Shirley Temple was the biggest box-office star in the country throughout much of the decade. Millions of weary people flocked to theaters to watch the curly-headed moppet sing and dance their troubles away for 90 minutes. The movies always had a happy ending, too, no matter how distant the prospect seemed to be at first. With everything else that they had to deal with, Americans clung to the promise of a happy ending.
The expectation was shaken badly after the kidnapping of the 20-month-old son of Charles Lindbergh on a windy and cold night in March of 1932. Lindbergh was arguably the most famous man in the world, a genuine hero after his solo flight across the Atlantic in 1927. It made the abduction of his only child even more puzzling to authorities. There were richer men and there were certainly families whose ordeal would attract less attention and sympathy.
A note was left on the windowsill of the baby's room demanding $50,000 in ransom. The three pieces of a homemade ladder were found a few yards from the house. Two sets of footprints trailed off to an abandoned road at the back of the 425 acre Hopewell, New Jersey estate.
After a number of notes from the kidnappers, the ransom was paid. Lindbergh was told that he could find his son on a boat called the Nelly off of Martha's Vineyard. The aviator flew over the waters around the island for days. There was no boat and no child.
Three and a half months later, the badly decomposed body of Charlie Lindbergh was found four miles from his parents home. Foraging animals had pulled the small body out of the burlap sack in which he had been dumped. His father, who insisted upon seeing the remains, identified his son by a slight deformity in one of his toes.
It was about as far as anything could get from a happy ending.
The notion that only one man kidnapped the Lindbergh baby was advanced more out of desperation than logic. Bruno Richard Hauptmann, who was caught passing some of the ransom money, wasn't doing any talking other than to profess his innocence. He went to the electric chair in 1936 without betraying any names.

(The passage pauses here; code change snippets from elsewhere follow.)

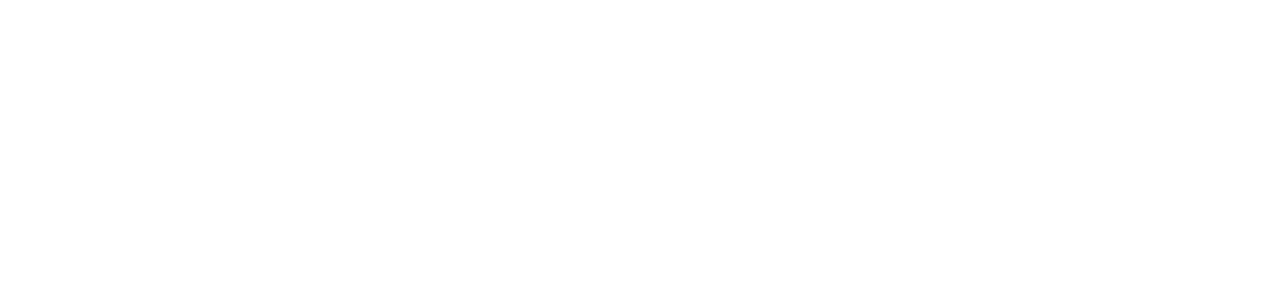
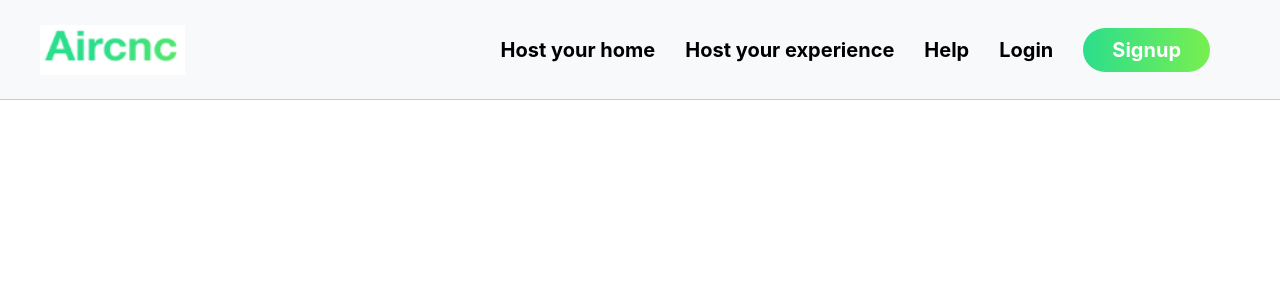
Before and after one commit to Shadab420/aircnc, a React (Create React App) app: page / in a window 1280 px wide. Shown: the top 300 px of the page. Built offline with nearby package versions, Linux system fonts and the light colour scheme; the HTML template or start-up script is replaced by a standard one.

Commit message:
Responsive Navbar added

```diff
--- a/src/App.js
+++ b/src/App.js
@@ -3,6 +3,7 @@
 import logo from './logo.svg';
 import 'bootstrap/dist/css/bootstrap.min.css';
 import './App.scss';
+import NavigationBar from './components/navbar/NavigationBar';
 
 function App() {
   // useEffect(() => {
@@ -16,7 +17,7 @@
 
   return (
     <div className="App">
-
+      <NavigationBar/>
 
     </div>
   );
--- a/src/App.scss
+++ b/src/App.scss
@@ -1,40 +1,9 @@
-// @import 'components/style';
-
-.App {
-  text-align: center;
+*{
+  margin: 0;
+  padding: 0;
+  box-sizing: border-box;
 }
 
-.App-logo {
-  height: 40vmin;
-  pointer-events: none;
+html{
+  font-size: 62.5%;
 }
-
-@media (prefers-reduced-motion: no-preference) {
-  .App-logo {
-    animation: App-logo-spin infinite 20s linear;
-  }
-}
-
-.App-header {
-  background-color: #282c34;
-  min-height: 100vh;
-  display: flex;
-  flex-direction: column;
-  align-items: center;
-  justify-content: center;
-  font-size: calc(10px + 2vmin);
-  color: white;
-}
-
-.App-link {
-  color: #61dafb;
-}
-
-@keyframes App-logo-spin {
-  from {
-    transform: rotate(0deg);
-  }
-  to {
-    transform: rotate(360deg);
-  }
-}
--- /dev/null
+++ b/src/components/navbar/NavigationBar.js
@@ -0,0 +1,33 @@
+import React from 'react';
+import { Navbar, Nav, NavDropdown } from 'react-bootstrap'
+import './NavigationBar.scss';
+
+const NavigationBar = () => {
+    return (
+        <>
+        <Navbar collapseOnSelect expand="lg" bg="light" className="my-navbar">
+            <Navbar.Brand href="#home" className="mr-auto mx-5">
+            <img
+                src= {require('../../assets/images/logo.PNG')}
+                width="145"
+                height="50"
+                className="d-inline-block align-top"
+                alt="React Bootstrap logo"
+            />
+            </Navbar.Brand>
+            <Navbar.Toggle aria-controls="responsive-navbar-nav" />
+            <Navbar.Collapse id="responsive-navbar-nav">
+                <Nav className="ml-auto mx-5">
+                    <a href="#home" className="my-nav-link mr-5">Host your home</a>
+                    <a href="#features" className="my-nav-link mr-5">Host your experience</a>
+                    <a href="#home" className="my-nav-link mr-5">Help</a>
+                    <a href="#features" className="my-nav-link mr-5">Login</a>
+                    <a href="#pricing" className="my-nav-link mr-5"><span className="sign-up-btn">Signup</span></a>
+                </Nav>
+            </Navbar.Collapse>
+        </Navbar>
+        </>
+    );
+};
+
+export default NavigationBar;
--- /dev/null
+++ b/src/components/navbar/NavigationBar.scss
@@ -0,0 +1,38 @@
+$hoverColor: #2BDE8C;
+$btnBackground: linear-gradient(to right, #2BDE8C, #78EF50);
+
+.my-navbar{
+    border-bottom: 0.1rem solid rgb(206, 204, 204);
+    height: 10rem;
+}
+
+.my-nav-link{
+    color: black;
+    font-size: 2rem;
+    font-weight: bold;
+    transition: 0.3s all ease-in-out;
+}
+
+.my-nav-link:hover{
+    text-decoration: none;
+    color: $hoverColor;
+}
+
+.sign-up-btn{
+    padding: 1rem 2.9rem;
+    background: $btnBackground;
+    color: white;
+    border-radius: 10rem;
+    transition: 0.3s all ease-in-out;
+}
+
+@media screen and (max-width: 768px){
+    .my-navbar{
+
+        height: 10%;
+    }
+
+    .sign-up-btn{
+        padding: 0.2rem 1.2rem;
+    }
+}
```
Also changed, not shown: src/assets/images/logo.PNG (added).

Everyone thought he was guilty. Practically no one thought that he acted alone. The authorities seemed content to let the business fade in the public consciousness. As awful as the murder was, there were more depression years to slog through and other troubles for people to weather. Anne and Charles Lindbergh moved to Europe, where they found people more civilized.
In the decades since the kidnapping, many theories have been advanced concerning the other people involved in the crime. Robert Zorn's new examination has a better pedigree than most of them.
Mr. Zorn's father was acquainted with a German immigrant named John Knoll. Gene Zorn, then 15-years-old, was invited to spend the day at the Pallisades Amusement Park in New Jersey by his Bronx neighbor. It might have been just a pleasant day of fun for the teenager, but it ended up haunting him all of his life. Gene, who didn't speak German, only understood two words of the conversation between Knoll and the two men they met at the park. One of the men was called Bruno and they was talking about something in Hopewell.
Seventy-four years later, Robert Zorn promised his dying father that he would continue to seek justice for Charlie Lindbergh.
Cemetery John is the result of that pledge. Using psychological profiling, handwriting analysis, first-hand conversations with surviving members of Knoll's family, and garden-variety common sense, Robert Zorn makes a compelling case that the mastermind behind the most infamous crime of the last century has been unmasked at last.
It might not qualify as a happy ending, but, in 2012, we are used to doing without them. Shirley Temple hasn't made a movie in years.